[Start of section]

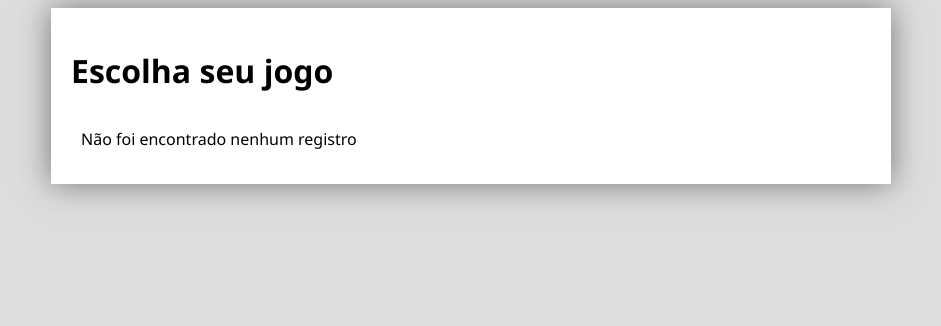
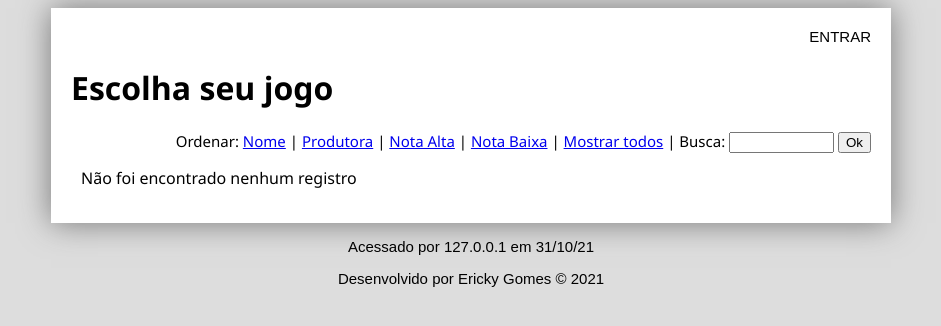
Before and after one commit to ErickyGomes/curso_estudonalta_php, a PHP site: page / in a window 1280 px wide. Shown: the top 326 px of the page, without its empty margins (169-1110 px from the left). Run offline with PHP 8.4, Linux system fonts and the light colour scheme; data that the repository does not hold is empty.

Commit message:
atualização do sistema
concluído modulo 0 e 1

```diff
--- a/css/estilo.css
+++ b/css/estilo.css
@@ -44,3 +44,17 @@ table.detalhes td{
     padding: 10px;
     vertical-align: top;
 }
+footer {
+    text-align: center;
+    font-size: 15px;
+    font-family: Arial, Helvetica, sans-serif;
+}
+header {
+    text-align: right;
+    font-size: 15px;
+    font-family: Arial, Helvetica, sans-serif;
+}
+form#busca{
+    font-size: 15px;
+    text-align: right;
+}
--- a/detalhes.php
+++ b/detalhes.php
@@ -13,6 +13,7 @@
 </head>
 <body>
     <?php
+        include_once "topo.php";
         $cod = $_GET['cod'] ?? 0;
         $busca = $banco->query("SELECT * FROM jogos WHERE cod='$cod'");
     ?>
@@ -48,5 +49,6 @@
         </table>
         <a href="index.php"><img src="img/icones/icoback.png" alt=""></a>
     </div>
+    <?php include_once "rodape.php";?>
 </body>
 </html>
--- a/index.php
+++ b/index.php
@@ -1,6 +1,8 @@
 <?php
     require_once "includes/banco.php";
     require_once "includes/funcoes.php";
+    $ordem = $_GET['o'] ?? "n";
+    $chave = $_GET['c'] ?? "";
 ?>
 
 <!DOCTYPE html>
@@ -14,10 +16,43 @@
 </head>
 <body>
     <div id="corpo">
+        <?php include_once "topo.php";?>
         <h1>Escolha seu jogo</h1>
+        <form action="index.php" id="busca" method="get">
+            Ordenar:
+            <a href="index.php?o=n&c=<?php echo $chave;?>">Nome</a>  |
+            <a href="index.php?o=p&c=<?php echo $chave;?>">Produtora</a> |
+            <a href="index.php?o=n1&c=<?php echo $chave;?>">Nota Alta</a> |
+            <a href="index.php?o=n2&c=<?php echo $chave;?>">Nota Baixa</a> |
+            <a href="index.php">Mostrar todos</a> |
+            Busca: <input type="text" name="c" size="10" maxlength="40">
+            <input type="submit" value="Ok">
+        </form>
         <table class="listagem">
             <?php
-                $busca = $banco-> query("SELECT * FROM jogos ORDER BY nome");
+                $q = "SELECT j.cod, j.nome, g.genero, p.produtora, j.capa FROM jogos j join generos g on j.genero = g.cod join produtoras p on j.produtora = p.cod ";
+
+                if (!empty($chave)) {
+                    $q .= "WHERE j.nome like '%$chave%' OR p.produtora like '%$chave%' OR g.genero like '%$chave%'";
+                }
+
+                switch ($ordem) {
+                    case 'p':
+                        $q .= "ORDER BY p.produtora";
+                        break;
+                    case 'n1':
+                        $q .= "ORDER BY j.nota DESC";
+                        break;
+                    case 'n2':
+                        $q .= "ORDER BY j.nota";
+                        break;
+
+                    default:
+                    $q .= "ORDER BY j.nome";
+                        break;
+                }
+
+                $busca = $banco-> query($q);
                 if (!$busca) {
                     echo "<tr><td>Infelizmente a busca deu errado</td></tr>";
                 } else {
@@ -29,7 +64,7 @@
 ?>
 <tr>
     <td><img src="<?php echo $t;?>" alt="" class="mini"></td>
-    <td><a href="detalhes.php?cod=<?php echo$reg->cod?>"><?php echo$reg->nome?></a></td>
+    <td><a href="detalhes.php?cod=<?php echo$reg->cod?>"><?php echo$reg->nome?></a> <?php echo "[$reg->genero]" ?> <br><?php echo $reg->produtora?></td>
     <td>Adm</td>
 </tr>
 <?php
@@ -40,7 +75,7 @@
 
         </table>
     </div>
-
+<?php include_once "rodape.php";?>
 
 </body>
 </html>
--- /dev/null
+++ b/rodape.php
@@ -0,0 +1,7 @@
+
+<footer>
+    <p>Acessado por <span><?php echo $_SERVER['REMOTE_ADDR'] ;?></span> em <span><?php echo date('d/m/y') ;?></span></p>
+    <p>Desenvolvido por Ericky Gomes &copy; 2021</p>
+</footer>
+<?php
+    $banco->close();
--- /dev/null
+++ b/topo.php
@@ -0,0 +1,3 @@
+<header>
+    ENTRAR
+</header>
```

[End of section]

▶ [The problem]: Within the entries above, find each line where "detalhes" appears; copy every one.

▶ [Answer]:
@@ -44,3 +44,17 @@ table.detalhes td{
--- a/detalhes.php
+++ b/detalhes.php
-    <td><a href="detalhes.php?cod=<?php echo$reg->cod?>"><?php echo$reg->nome?></a></td>
+    <td><a href="detalhes.php?cod=<?php echo$reg->cod?>"><?php echo$reg->nome?></a> <?php echo "[$reg->genero]" ?> <br><?php echo $reg->produtora?></td>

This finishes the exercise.